gms | German Medical Science

59th Annual Meeting of the German Society of Neurosurgery (DGNC)
3rd Joint Meeting with the Italian Neurosurgical Society (SINch)

German Society of Neurosurgery (DGNC)

1 - 4 June 2008, Würzburg

Deep brain stimulation of the subgenual cingulate gyrus (Cg25) in treatment resistant depression

Tiefe Hirnstimulation des subgenualen Cingulum (Cg25) bei therapieresistenter Depression

Meeting Abstract

  • corresponding author G.-H. Schneider - Klinik für Neurochirurgie, Charité - Universitätsmedizin Berlin
  • A. Abbushi - Klinik für Neurochirurgie, Charité - Universitätsmedizin Berlin
  • N. Schommer - Klinik für Neurochirurgie, Charité - Universitätsmedizin Berlin
  • M. Plotkin - Klinik für Strahlenheilkunde, Charité - Universitätsmedizin Berlin
  • L. Weise - Klinik für Neurochirurgie, Charité - Universitätsmedizin Berlin
  • A. Kupsch - Klinik für Neurologie, Charité - Universitätsmedizin Berlin
  • M. Bajbouj - Klinik für Psychiatrie, Charité - Universitätsmedizin Berlin

Deutsche Gesellschaft für Neurochirurgie.

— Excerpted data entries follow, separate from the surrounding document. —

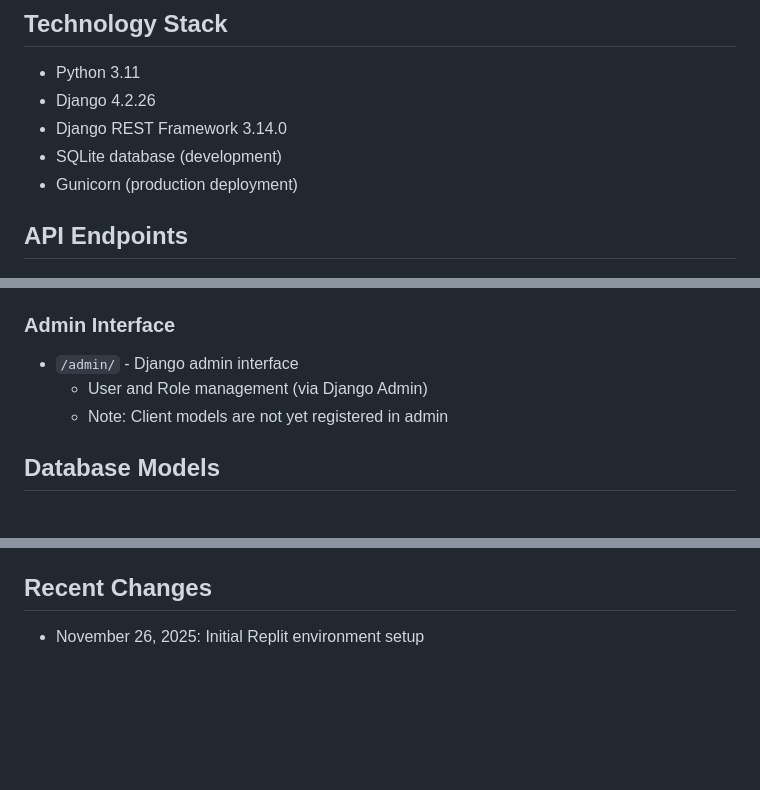
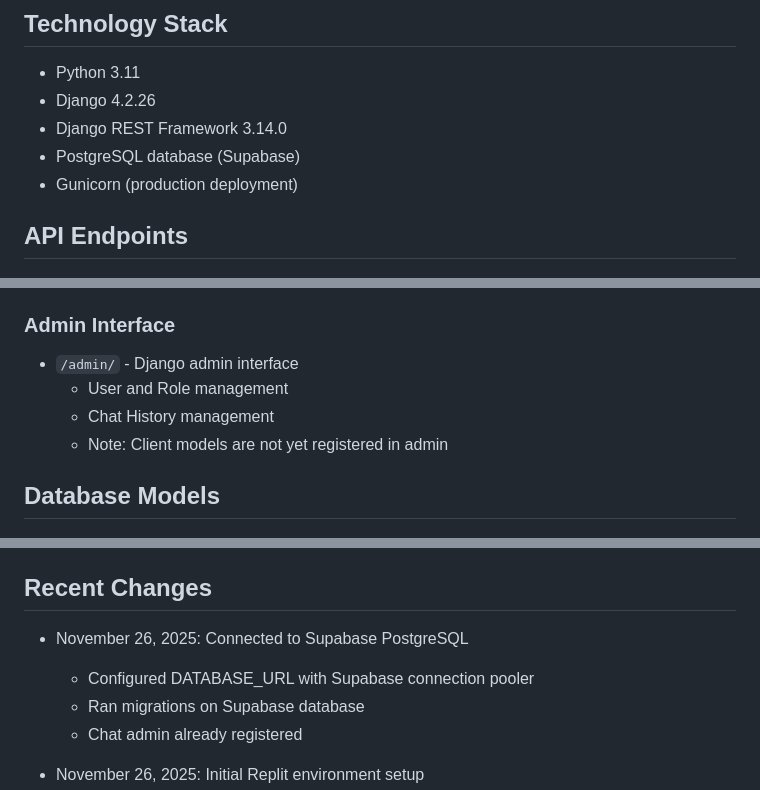
Before and after one commit to SanjanaKansal/rivo, a Markdown page: replit.md, 3 parts joined by grey strips. Drawn GitHub-style; blank space fills up the shorter version.

Commit message:
Update documentation to reflect Supabase PostgreSQL database connection
Update replit.md to describe the new PostgreSQL database connection to Supabase using the connection pooler, add Chat History to the admin interface, and detail the DATABASE_URL environment variable.

Replit-Commit-Author: Agent
Replit-Commit-Session-Id: 0a2367bc-20f6-495a-bd5a-b5c21dc4ac55
Replit-Commit-Checkpoint-Type: full_checkpoint
Replit-Commit-Event-Id: e5066c30-ed5f-4228-a305-4b40d7039006
Replit-Commit-Screenshot-Url: https://storage.googleapis.com/screenshot-production-us-central1/60f61905-0d9d-4614-82c8-d63b8f002fc0/0a2367bc-20f6-495a-bd5a-b5c21dc4ac55/YwPvFXH

```diff
--- a/replit.md
+++ b/replit.md
@@ -28,7 +28,7 @@ rivo/
 - Python 3.11
 - Django 4.2.26
 - Django REST Framework 3.14.0
-- SQLite database (development)
+- PostgreSQL database (Supabase)
 - Gunicorn (production deployment)
 
 ## API Endpoints
@@ -43,7 +43,8 @@ rivo/
 
 ### Admin Interface
 - `/admin/` - Django admin interface
-  - User and Role management (via Django Admin)
+  - User and Role management
+  - Chat History management
   - Note: Client models are not yet registered in admin
 
 ## Database Models
@@ -111,6 +115,11 @@ The project is configured for deployment using:
 
 ## Recent Changes
 
+- November 26, 2025: Connected to Supabase PostgreSQL
+  - Configured DATABASE_URL with Supabase connection pooler
+  - Ran migrations on Supabase database
+  - Chat admin already registered
+
 - November 26, 2025: Initial Replit environment setup
   - Configured Django settings for Replit
   - Set up development workflow on port 5000
```
Also changed, not shown: other parts of replit.md (+4 -1 lines).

Società Italiana di Neurochirurgia. 59. Jahrestagung der Deutschen Gesellschaft für Neurochirurgie e.V. (DGNC), 3. Joint Meeting mit der Italienischen Gesellschaft für Neurochirurgie (SINch). Würzburg, 01.-04.06.2008. Düsseldorf: German Medical Science GMS Publishing House; 2008. DocDI.07.03

The electronic version of this article is the complete one and can be found online at:

Published: May 30, 2008

© 2008 Schneider et al.
This is an Open Access article distributed under the terms of the Creative Commons Attribution License ( You are free: to Share – to copy, distribute and transmit the work, provided the original author and source are credited.



Objective: About 5% of depressive patients do not respond satisfactorily to established treatment options with a suicide rate averaging 6–15%. Recent functional imaging studies in treatment resistant depression showed metabolic overactive structures of the limbo-cortical circuits like the subgenual cingulate gyrus (Cg25). Conventional antidepressant interventions modulate the activity of these structures. Hypothesizing that this would disrupt pathological activity of these circuit depressive patients were treated with deep brain stimulation (DBS) of the Cg25 (Mayberg et al 2006). Indeed, in this pilot study 66% of severely depressed patients showed a relevant treatment response. Based on these findings, we report on the – to our knowledge first European – case of antidepressant Cg25-DBS.

Methods: A 49-year-old female with severe therapy resistant depression was treated with bilateral Cg25 DBS. Psychometric and neuropsychological testing was performed throughout six weeks before surgery including Hamilton Depression Rating Scale (HAMD(28)), Montgomery Asberg Rating Scale, Beck Depression Inventory. After intraoperative macrostimulation with a stepwise advance of the electrode double-blind sequential testing of acute effects of electrode pairs (0+4, 1+5, 2+6, 3+7 and sham stimulation) as compared to baseline was performed: first at 9V for each of the five conditions (30 minutes on, separated by 1 hour off), in a second phase at 9V for 24 hours again for each of the five conditions. Afterwards the patient entered chronic stimulation for 6 weeks using the electrode pair with the largest acute effects.

Results: Acute antidepressant effects were neither reported intraoperatively nor after pair wise 30 minute stimulation. However, stimulation of 24 h duration of the electrodes 0+4 or 3+7 revealed modest, but substantial antidepressant effects as compared to baseline and placebo. The HAMD(28) score decreased from a preoperative 36 and postoperative stimulation-off 29 to 22 (0+4) or 21 (3+7), respectively. No positive effect of a 24 h stimulation of contacts 1+5 and 2+6 could be demonstrated vs. postoperative stimulation-off or placebo.

Conclusions: The present case shows that a Cg25 stimulation of only 24 hours may be capable for evoking acute antidepressant effects in some but not all electrodes. Effective contacts were adjacent to the cortex of the subgenual cingulum putatively indicating that stimulation of cortex may be more effective than of stimulation of white matter. No adverse events were found in any stimulation condition.